What it means to be an expert in the context of starting a company
The component of entrepreneurship that really matters is domain expertise. The way to become Larry Page was to become an expert on search.
I’m not an “expert” in anything. I don’t speak on panels. I don’t have a published book. No years of research or study. I imagine many other young people following the How To Start A Startup series perhaps felt the same way. Its difficult to be an expert when you’re not even 23 years old.
Yet, there are many great examples of young founders who have created huge companies. In fact, Paul Graham has invested in many of them. Was Brian Chesky an expert in the travel industry? Was Patrick Collison an expert in web payments infrastructure? Was Adora Cheung an expert in cleaning services?
None of these founders were experts in the traditional sense of the word. No years in industry, no published books or research papers. Yet they are each CEO of some of the fastest growing tech companies in the world. Paul Graham’s example of Larry Page is perhaps an extreme case because at the time Larry really was an academic studying the field of search. For the other 99% of businesses that are not Google, it seems the definition of expert can be relaxed.

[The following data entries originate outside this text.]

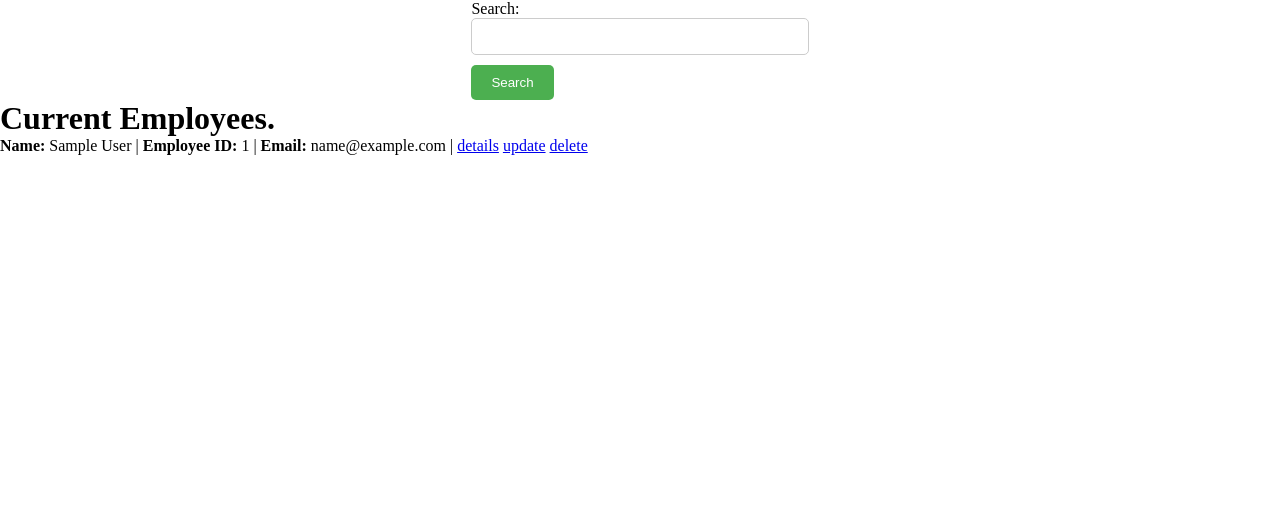
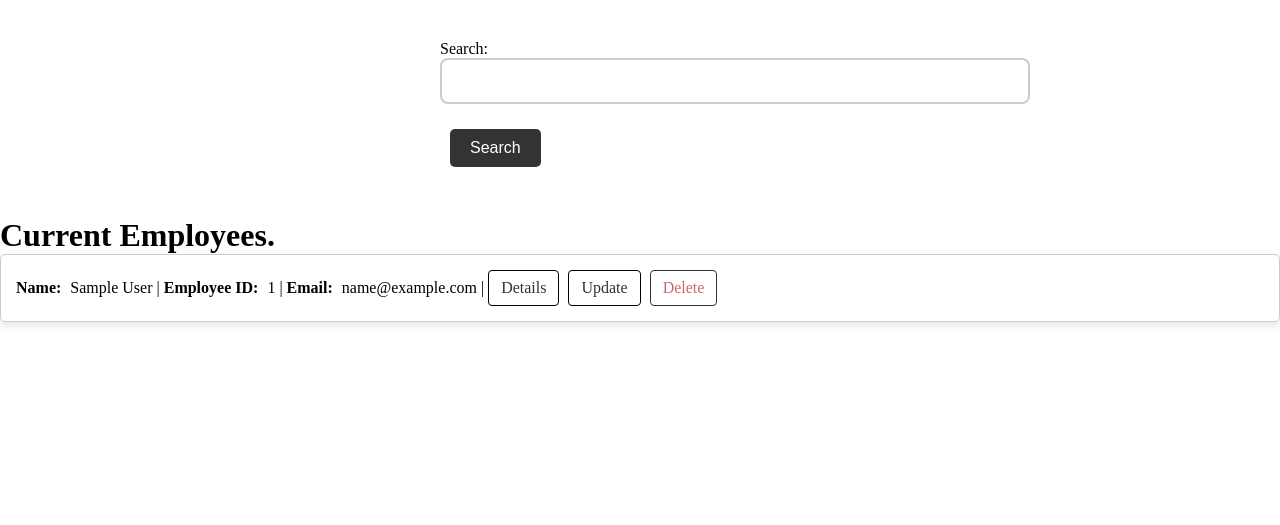
Before and after one commit to biggtr/DjHumanRsc, a Django app: page /humanrsc/employees/ in a window 1280 px wide. Shown: the part 48-573 px from the top of the page. Run offline with Django 3.2, Linux system fonts and the light colour scheme; a user stored in the database is signed in; tables that the repository leaves empty hold one stand-in row (values such as "Sample post").

Commit message:
employee forms,employee list styles

```diff
--- a/static/css/styles.css
+++ b/static/css/styles.css
@@ -3,32 +3,48 @@
 /* Style for form container */
 .custom-form {
     max-width: 400px;
-    margin: 0 auto;
+    margin: 40px auto;
 }
 
 /* Style for form elements */
 .custom-form input,
 .custom-form textarea,
 .custom-form select {
-    width: 100%;
-    padding: 10px;
-    margin-bottom: 10px;
-    border-radius: 5px;
-    border: 1px solid #ccc;
+    width: calc(100% - 10px); /* Adjust the width */
+    padding: 12px;
+    margin-bottom: 15px;
+    border-radius: 8px;
+    border: 2px solid #ccc;
     box-sizing: border-box;
+    font-size: 16px;
 }
 
+/* Increase the width of input fields */
+.custom-form input[type="text"],
+.custom-form input[type="email"],
+.custom-form input[type="password"],
+.custom-form textarea,
+.custom-form select {
+    width: calc(150% - 10px); /* Adjust the width */
+}
+
+
 .custom-form .submit-btn {
-    background-color: #4CAF50;
+
+    padding: 10px 20px;
+    margin: 10px ;
+    font-size: 1em;
+    background-color:  #333;
     color: white;
-    padding: 10px 20px;
     border: none;
     border-radius: 5px;
     cursor: pointer;
+    transition: background-color 0.3s ease-in-out;
 }
 
 .custom-form .submit-btn:hover {
-    background-color: #45a049;
+    background-color: #a5a5a5;
+
 }
 /* styles.css */
 
@@ -55,6 +71,11 @@ html, body {
     text-decoration: none;
     color: white;
     margin: 0 10px;
+    transition: color 0.3s ease; /* Adding transition effect */
+}
+
+.navbar a:hover {
+    color: rgb(80, 61, 61);
 }
 
 /* Main section styles */
@@ -161,3 +182,61 @@ html, body {
 .tryButton:hover {
     background-color: #a5a5a5;
 }
+
+
+/* Style for the employee card */
+.employee-card {
+    border: 1px solid #ccc;
+    border-radius: 5px;
+    padding: 15px;
+    margin-bottom: 15px;
+    box-shadow: 0 4px 8px rgba(0, 0, 0, 0.1);
+}
+
+.employee-card p {
+    margin: 0;
+}
+
+.employee-card strong {
+    margin-right: 5px;
+}
+.employee-card a {
+    margin-right: 5px;
+    text-decoration: none;
+    color: #007bff;
+}
+
+.employee-card a:hover {
+    text-decoration: underline;
+}
+
+
+
+/* Style for the action buttons */
+.employee-card .action-btn {
+    display: inline-block;
+    padding: 8px 12px;
+    margin-right: 5px;
+    text-decoration: none;
+    border: 1px solid #000000;
+    border-radius: 4px;
+    color: #333;
+    transition: background-color 0.3s ease, color 0.3s ease;
+}
+
+.employee-card .action-btn:hover {
+    background-color: #363636;
+    color: white;
+    text-decoration: none; /* Remove underline on hover */
+}
+
+.employee-card .delete-btn {
+    border-color: #3d2c2d;
+    color: #cf6570;
+}
+
+.employee-card .delete-btn:hover {
+    background-color: #dc3545;
+    color: white;
+    text-decoration: none; /* Remove underline on hover */
+}
--- a/templates/employee_list.html
+++ b/templates/employee_list.html
@@ -10,17 +10,17 @@
 </form>
 <h1>Current Employees. </h1>
 {% for employee in employees %}
-    <div>
+    <div class="employee-card">
         <p>
-            <strong>Name:</strong> {{ employee.name }}<nobr> |
-            <strong>Employee ID:</strong> {{ employee.id }}<nobr> |
-            <strong>Email:</strong> {{ employee.email }}<nobr> |
-            <a href="{% url 'employee-detail' employee.id %}">details</a>
-            <a href="{% url 'employee-update' employee.id %}">update</a>
-            <a href="{% url 'employee-delete' employee.id %}">delete</a>
-
+            <strong>Name:</strong> {{ employee.name }} |
+            <strong>Employee ID:</strong> {{ employee.id }} |
+            <strong>Email:</strong> {{ employee.email }} |
+            <a href="{% url 'employee-detail' employee.id %}" class="action-btn">Details</a>
+            <a href="{% url 'employee-update' employee.id %}" class="action-btn">Update</a>
+            <a href="{% url 'employee-delete' employee.id %}" class="action-btn delete-btn">Delete</a>
         </p>
     </div>
-    {% endfor %}
+
+{% endfor %}
 
 {% endblock content %}
--- a/templates/landing_page.html
+++ b/templates/landing_page.html
@@ -31,7 +31,7 @@
             <div class="content-text">
                 <h1>Streamline HR Management with our Comprehensive Employee Management System</h1>
                 <p>Our Human Resources Management SaaS offers a robust suite of functionalities empowering users to efficiently handle employee data, streamline leave management, and enhance organizational processes</p>
-                <button class="tryButton" type='submit'>Try it</button>
+                <button id="tryButton" class="tryButton" type='submit'>Try it</button>
             </div>
             <img class="content-image" src="{% static 'imgs/human-resources.jpg' %}" alt="Human Resources">
         </section>
```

Perhaps having domain expertise, in the context of founding a company, simply means knowing your customers really well. Knowing the pain points. Knowing the opportunities. Knowing how and where the experience can be improved. Using this definition, gaining domain expertise seems like a less crippling challenge.
In the early days of AirBnb, Brian Chesky would stay in many of the listed rooms on the site in order to speak to customers. Adora Cheung joined a professional cleaning company for a few weeks to understand the industry she was entering. Patrick Collison answered customer service calls non-stop in order to listen to customers problems. In their own way, these founders each became experts in their domain.
There are many ways to achieve domain expertise. For Larry Page it was a PHD at Stanford but for many others it was speaking to customers, doing customer support calls or taking a new job for a few weeks. I look forward to hearing about the many other ways young founders became an expert in their domain before building a company.